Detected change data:
* * * * * * *

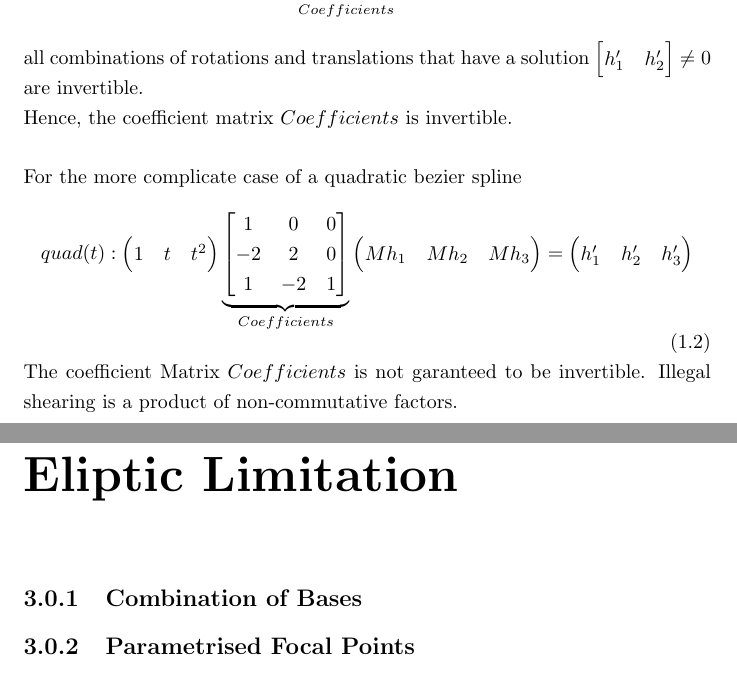
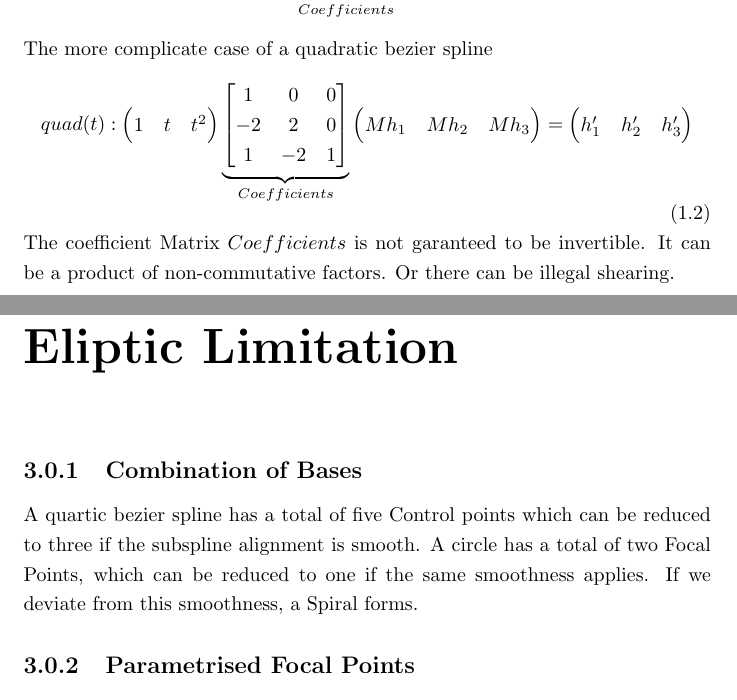
Before and after one commit to specpose/stopeight, a LaTeX document (doc/latex/Spline_Axioms.tex): two parts of pages 2 and 5 of 6, joined at a grey line, cut so that both start at the same text. Compiled offline with pdfLaTeX.

Commit message:
ADDED Introduction Combination of Bases

```diff
--- a/doc/latex/Spline_Axioms.tex
+++ b/doc/latex/Spline_Axioms.tex
@@ -17,7 +17,7 @@
 
 \subsection{Affine Transformations}
 If a matrix is a product of affine (sub-)space transformations, its upper triangular matrix is an expression of a limitation to the type and combination of the factors.\\\\
-For the simple case of a straight line
+The simple case of a straight line
 \begin{equation}
 line(t):
 \begin{pmatrix}
@@ -35,11 +35,7 @@ Mh_{1}
 h_{1}' & h_{2}'
 \end{pmatrix}
 \end{equation}
-all combinations of rotations and translations that have a solution $\begin{bmatrix}
-h_{1}' & h_{2}'
-\end{bmatrix} \neq 0$ are invertible.\\
-Hence, the coefficient matrix $Coefficients$ is invertible.\\\\
-For the more complicate case of a quadratic bezier spline
+The more complicate case of a quadratic bezier spline
 \begin{equation}
 quad(t):
 \begin{pmatrix}
@@ -58,7 +54,7 @@ Mh_{1} & Mh_{2} & Mh_{3}
 h_{1}' & h_{2}' & h_{3}'
 \end{pmatrix}
 \end{equation}
-The coefficient Matrix $Coefficients$ is not garanteed to be invertible. Illegal shearing is a product of non-commutative factors.
+The coefficient Matrix $Coefficients$ is not garanteed to be invertible. It can be a product of non-commutative factors. Or there can be illegal shearing.
 
 \subsection{Number of Variables}
 If the coefficient Matrix of a polynomial can be orthogonalised, the polynomial can be defined by a single variable. The nonlinear equation
@@ -81,7 +77,7 @@ Mh_{1} & Mh_{2} & Mh_{3}
 h_{1}' & h_{2}' & h_{3}'
 \end{pmatrix}
 \end{equation}
-has the same control points, but the coefficient matrix $Coefficients$ is singular $det(Coefficients)=0$.
+has the same control points, but the coefficient matrix $Coefficients$ can be singular $det(Coefficients)=0$.
 
 \chapter{Limited Image}
 If an orthonormal base can be found for the $Image \in \mathbb{Z}^3$
@@ -114,6 +110,7 @@ GL(Image) = ONB(a,b); [a,b] \subseteq \text{Chart of }Domain
 
 \chapter{Eliptic Limitation}
 \subsection{Combination of Bases}
+A quartic bezier spline has a total of five Control points which can be reduced to three if the subspline alignment is smooth. A circle has a total of two Focal Points, which can be reduced to one if the same smoothness applies. If we deviate from this smoothness, a Spiral forms.
 \subsection{Parametrised Focal Points}
 Beyond quadratic approximation, each Corner is a Focal point with a focal vector. On a Spiral there are multiple Corners, on a ZigZag, there is none. The Focal Points mostly make sense in the context of sub-pulse analysis, i.e. the comparison of rise and fall.\\\\
 If we have $T_{3}$ and all the Compact Covers worked out, Focal points can be defined (Swell?) and new differences and areas parametrised. $p$ supremums are considered over the whole section of the Compact Cover $V_{n}$. The interval over the bounds of a supremum is $[a(F_{p}),b(F_{p})]$.
```
Also changed, not shown: doc/latex/Stopeight_Analyzer.tex (+4 -4 lines), doc/latex/Spline_Axioms.tex (2 more changed lines).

* * * * * * *

Instructions to follow: Scan the entries for lines holding the string "coefficient", then copy every one of them.

Written answer:
-Hence, the coefficient matrix $Coefficients$ is invertible.\\\\
-The coefficient Matrix $Coefficients$ is not garanteed to be invertible. Illegal shearing is a product of non-commutative factors.
+The coefficient Matrix $Coefficients$ is not garanteed to be invertible. It can be a product of non-commutative factors. Or there can be illegal shearing.
 If the coefficient Matrix of a polynomial can be orthogonalised, the polynomial can be defined by a single variable. The nonlinear equation
-has the same control points, but the coefficient matrix $Coefficients$ is singular $det(Coefficients)=0$.
+has the same control points, but the coefficient matrix $Coefficients$ can be singular $det(Coefficients)=0$.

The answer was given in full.